> [LISTED RECORDS]:
"""

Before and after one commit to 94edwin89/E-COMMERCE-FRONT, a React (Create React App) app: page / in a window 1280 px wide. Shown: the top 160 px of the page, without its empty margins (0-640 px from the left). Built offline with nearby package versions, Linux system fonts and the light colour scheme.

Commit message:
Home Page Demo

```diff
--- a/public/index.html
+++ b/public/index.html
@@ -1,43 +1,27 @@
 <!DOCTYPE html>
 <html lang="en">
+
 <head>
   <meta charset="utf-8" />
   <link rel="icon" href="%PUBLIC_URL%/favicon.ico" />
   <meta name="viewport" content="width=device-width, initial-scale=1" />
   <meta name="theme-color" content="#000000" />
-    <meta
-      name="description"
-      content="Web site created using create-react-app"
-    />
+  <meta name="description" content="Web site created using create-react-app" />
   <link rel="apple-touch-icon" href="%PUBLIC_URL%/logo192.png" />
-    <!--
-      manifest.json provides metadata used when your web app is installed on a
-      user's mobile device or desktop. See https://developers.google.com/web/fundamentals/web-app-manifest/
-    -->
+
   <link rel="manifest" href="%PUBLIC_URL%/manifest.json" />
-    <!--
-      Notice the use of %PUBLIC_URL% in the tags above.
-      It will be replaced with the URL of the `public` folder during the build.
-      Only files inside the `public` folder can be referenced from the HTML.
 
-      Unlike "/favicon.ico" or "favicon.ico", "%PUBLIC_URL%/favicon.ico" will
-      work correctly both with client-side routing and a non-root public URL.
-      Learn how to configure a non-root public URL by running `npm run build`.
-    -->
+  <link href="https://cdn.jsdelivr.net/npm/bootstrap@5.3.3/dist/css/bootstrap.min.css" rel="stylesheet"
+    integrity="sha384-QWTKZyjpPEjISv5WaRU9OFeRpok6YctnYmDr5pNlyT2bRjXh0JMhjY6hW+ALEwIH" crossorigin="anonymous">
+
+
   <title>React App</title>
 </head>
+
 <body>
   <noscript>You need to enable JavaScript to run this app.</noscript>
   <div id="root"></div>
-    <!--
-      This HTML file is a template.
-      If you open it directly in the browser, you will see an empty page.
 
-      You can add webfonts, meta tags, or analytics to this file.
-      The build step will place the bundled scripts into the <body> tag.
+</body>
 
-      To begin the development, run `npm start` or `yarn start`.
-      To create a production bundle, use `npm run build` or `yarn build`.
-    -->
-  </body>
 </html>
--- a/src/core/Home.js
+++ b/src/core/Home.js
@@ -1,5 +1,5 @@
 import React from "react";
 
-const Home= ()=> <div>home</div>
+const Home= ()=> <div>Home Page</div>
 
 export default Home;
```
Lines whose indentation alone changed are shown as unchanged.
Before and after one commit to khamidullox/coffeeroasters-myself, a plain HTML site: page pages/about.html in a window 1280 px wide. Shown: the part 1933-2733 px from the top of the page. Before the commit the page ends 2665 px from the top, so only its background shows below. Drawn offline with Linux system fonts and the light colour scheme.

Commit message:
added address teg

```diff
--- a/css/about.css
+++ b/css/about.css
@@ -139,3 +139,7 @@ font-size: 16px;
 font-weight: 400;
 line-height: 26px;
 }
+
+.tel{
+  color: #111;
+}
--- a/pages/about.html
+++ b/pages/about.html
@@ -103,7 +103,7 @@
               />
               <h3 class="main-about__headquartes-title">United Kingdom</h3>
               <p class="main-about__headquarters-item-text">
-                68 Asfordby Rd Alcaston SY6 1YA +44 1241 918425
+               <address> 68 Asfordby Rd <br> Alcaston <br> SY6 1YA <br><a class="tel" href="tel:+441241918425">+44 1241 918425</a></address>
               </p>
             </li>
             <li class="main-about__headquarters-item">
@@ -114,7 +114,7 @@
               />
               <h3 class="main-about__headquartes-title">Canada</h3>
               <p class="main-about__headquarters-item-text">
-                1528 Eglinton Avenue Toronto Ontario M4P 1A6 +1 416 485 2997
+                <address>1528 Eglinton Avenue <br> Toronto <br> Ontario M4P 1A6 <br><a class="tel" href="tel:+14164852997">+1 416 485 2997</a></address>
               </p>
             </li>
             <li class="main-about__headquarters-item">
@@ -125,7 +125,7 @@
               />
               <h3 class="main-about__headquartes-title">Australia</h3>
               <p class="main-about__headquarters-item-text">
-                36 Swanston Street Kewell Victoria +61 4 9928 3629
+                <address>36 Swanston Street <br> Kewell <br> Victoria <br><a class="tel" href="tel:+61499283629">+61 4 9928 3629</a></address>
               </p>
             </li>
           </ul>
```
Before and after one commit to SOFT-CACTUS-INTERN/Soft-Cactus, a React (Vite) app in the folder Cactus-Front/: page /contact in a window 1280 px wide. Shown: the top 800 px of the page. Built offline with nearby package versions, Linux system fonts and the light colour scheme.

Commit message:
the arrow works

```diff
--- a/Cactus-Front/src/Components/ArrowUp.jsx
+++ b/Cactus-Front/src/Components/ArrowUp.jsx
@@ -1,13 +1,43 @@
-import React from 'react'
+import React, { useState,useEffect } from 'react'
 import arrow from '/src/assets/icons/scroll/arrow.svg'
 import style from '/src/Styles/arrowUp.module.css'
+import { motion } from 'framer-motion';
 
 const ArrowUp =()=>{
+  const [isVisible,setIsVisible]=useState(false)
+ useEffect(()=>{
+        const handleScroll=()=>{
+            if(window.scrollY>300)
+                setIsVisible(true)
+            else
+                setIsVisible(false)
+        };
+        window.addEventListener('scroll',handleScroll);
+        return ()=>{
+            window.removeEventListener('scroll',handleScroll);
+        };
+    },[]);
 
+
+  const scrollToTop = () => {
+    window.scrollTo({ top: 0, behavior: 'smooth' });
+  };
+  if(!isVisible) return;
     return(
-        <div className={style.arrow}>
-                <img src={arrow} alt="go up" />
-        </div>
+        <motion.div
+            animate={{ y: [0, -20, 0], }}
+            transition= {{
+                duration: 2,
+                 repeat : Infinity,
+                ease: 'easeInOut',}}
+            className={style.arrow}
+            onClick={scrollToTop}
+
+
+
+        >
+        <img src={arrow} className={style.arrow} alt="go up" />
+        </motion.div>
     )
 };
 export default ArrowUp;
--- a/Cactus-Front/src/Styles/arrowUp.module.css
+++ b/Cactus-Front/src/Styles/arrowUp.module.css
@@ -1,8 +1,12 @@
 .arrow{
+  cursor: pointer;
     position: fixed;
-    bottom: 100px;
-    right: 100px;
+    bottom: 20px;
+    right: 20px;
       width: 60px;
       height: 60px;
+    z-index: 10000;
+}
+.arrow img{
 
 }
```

"""

> [EXERCISE BRIEF]: Copy all of the data exactly. Skip nothing.

> [ANSWER SECTION]:
Before and after one commit to 94edwin89/E-COMMERCE-FRONT, a React (Create React App) app: page / in a window 1280 px wide. Shown: the top 160 px of the page, without its empty margins (0-640 px from the left). Built offline with nearby package versions, Linux system fonts and the light colour scheme.

Commit message:
Home Page Demo

```diff
--- a/public/index.html
+++ b/public/index.html
@@ -1,43 +1,27 @@
 <!DOCTYPE html>
 <html lang="en">
+
 <head>
   <meta charset="utf-8" />
   <link rel="icon" href="%PUBLIC_URL%/favicon.ico" />
   <meta name="viewport" content="width=device-width, initial-scale=1" />
   <meta name="theme-color" content="#000000" />
-    <meta
-      name="description"
-      content="Web site created using create-react-app"
-    />
+  <meta name="description" content="Web site created using create-react-app" />
   <link rel="apple-touch-icon" href="%PUBLIC_URL%/logo192.png" />
-    <!--
-      manifest.json provides metadata used when your web app is installed on a
-      user's mobile device or desktop. See https://developers.google.com/web/fundamentals/web-app-manifest/
-    -->
+
   <link rel="manifest" href="%PUBLIC_URL%/manifest.json" />
-    <!--
-      Notice the use of %PUBLIC_URL% in the tags above.
-      It will be replaced with the URL of the `public` folder during the build.
-      Only files inside the `public` folder can be referenced from the HTML.
 
-      Unlike "/favicon.ico" or "favicon.ico", "%PUBLIC_URL%/favicon.ico" will
-      work correctly both with client-side routing and a non-root public URL.
-      Learn how to configure a non-root public URL by running `npm run build`.
-    -->
+  <link href="https://cdn.jsdelivr.net/npm/bootstrap@5.3.3/dist/css/bootstrap.min.css" rel="stylesheet"
+    integrity="sha384-QWTKZyjpPEjISv5WaRU9OFeRpok6YctnYmDr5pNlyT2bRjXh0JMhjY6hW+ALEwIH" crossorigin="anonymous">
+
+
   <title>React App</title>
 </head>
+
 <body>
   <noscript>You need to enable JavaScript to run this app.</noscript>
   <div id="root"></div>
-    <!--
-      This HTML file is a template.
-      If you open it directly in the browser, you will see an empty page.
 
-      You can add webfonts, meta tags, or analytics to this file.
-      The build step will place the bundled scripts into the <body> tag.
+</body>
 
-      To begin the development, run `npm start` or `yarn start`.
-      To create a production bundle, use `npm run build` or `yarn build`.
-    -->
-  </body>
 </html>
--- a/src/core/Home.js
+++ b/src/core/Home.js
@@ -1,5 +1,5 @@
 import React from "react";
 
-const Home= ()=> <div>home</div>
+const Home= ()=> <div>Home Page</div>
 
 export default Home;
```
Lines whose indentation alone changed are shown as unchanged.
Before and after one commit to khamidullox/coffeeroasters-myself, a plain HTML site: page pages/about.html in a window 1280 px wide. Shown: the part 1933-2733 px from the top of the page. Before the commit the page ends 2665 px from the top, so only its background shows below. Drawn offline with Linux system fonts and the light colour scheme.

Commit message:
added address teg

```diff
--- a/css/about.css
+++ b/css/about.css
@@ -139,3 +139,7 @@ font-size: 16px;
 font-weight: 400;
 line-height: 26px;
 }
+
+.tel{
+  color: #111;
+}
--- a/pages/about.html
+++ b/pages/about.html
@@ -103,7 +103,7 @@
               />
               <h3 class="main-about__headquartes-title">United Kingdom</h3>
               <p class="main-about__headquarters-item-text">
-                68 Asfordby Rd Alcaston SY6 1YA +44 1241 918425
+               <address> 68 Asfordby Rd <br> Alcaston <br> SY6 1YA <br><a class="tel" href="tel:+441241918425">+44 1241 918425</a></address>
               </p>
             </li>
             <li class="main-about__headquarters-item">
@@ -114,7 +114,7 @@
               />
               <h3 class="main-about__headquartes-title">Canada</h3>
               <p class="main-about__headquarters-item-text">
-                1528 Eglinton Avenue Toronto Ontario M4P 1A6 +1 416 485 2997
+                <address>1528 Eglinton Avenue <br> Toronto <br> Ontario M4P 1A6 <br><a class="tel" href="tel:+14164852997">+1 416 485 2997</a></address>
               </p>
             </li>
             <li class="main-about__headquarters-item">
@@ -125,7 +125,7 @@
               />
               <h3 class="main-about__headquartes-title">Australia</h3>
               <p class="main-about__headquarters-item-text">
-                36 Swanston Street Kewell Victoria +61 4 9928 3629
+                <address>36 Swanston Street <br> Kewell <br> Victoria <br><a class="tel" href="tel:+61499283629">+61 4 9928 3629</a></address>
               </p>
             </li>
           </ul>
```
Before and after one commit to SOFT-CACTUS-INTERN/Soft-Cactus, a React (Vite) app in the folder Cactus-Front/: page /contact in a window 1280 px wide. Shown: the top 800 px of the page. Built offline with nearby package versions, Linux system fonts and the light colour scheme.

Commit message:
the arrow works

```diff
--- a/Cactus-Front/src/Components/ArrowUp.jsx
+++ b/Cactus-Front/src/Components/ArrowUp.jsx
@@ -1,13 +1,43 @@
-import React from 'react'
+import React, { useState,useEffect } from 'react'
 import arrow from '/src/assets/icons/scroll/arrow.svg'
 import style from '/src/Styles/arrowUp.module.css'
+import { motion } from 'framer-motion';
 
 const ArrowUp =()=>{
+  const [isVisible,setIsVisible]=useState(false)
+ useEffect(()=>{
+        const handleScroll=()=>{
+            if(window.scrollY>300)
+                setIsVisible(true)
+            else
+                setIsVisible(false)
+        };
+        window.addEventListener('scroll',handleScroll);
+        return ()=>{
+            window.removeEventListener('scroll',handleScroll);
+        };
+    },[]);
 
+
+  const scrollToTop = () => {
+    window.scrollTo({ top: 0, behavior: 'smooth' });
+  };
+  if(!isVisible) return;
     return(
-        <div className={style.arrow}>
-                <img src={arrow} alt="go up" />
-        </div>
+        <motion.div
+            animate={{ y: [0, -20, 0], }}
+            transition= {{
+                duration: 2,
+                 repeat : Infinity,
+                ease: 'easeInOut',}}
+            className={style.arrow}
+            onClick={scrollToTop}
+
+
+
+        >
+        <img src={arrow} className={style.arrow} alt="go up" />
+        </motion.div>
     )
 };
 export default ArrowUp;
--- a/Cactus-Front/src/Styles/arrowUp.module.css
+++ b/Cactus-Front/src/Styles/arrowUp.module.css
@@ -1,8 +1,12 @@
 .arrow{
+  cursor: pointer;
     position: fixed;
-    bottom: 100px;
-    right: 100px;
+    bottom: 20px;
+    right: 20px;
       width: 60px;
       height: 60px;
+    z-index: 10000;
+}
+.arrow img{
 
 }
```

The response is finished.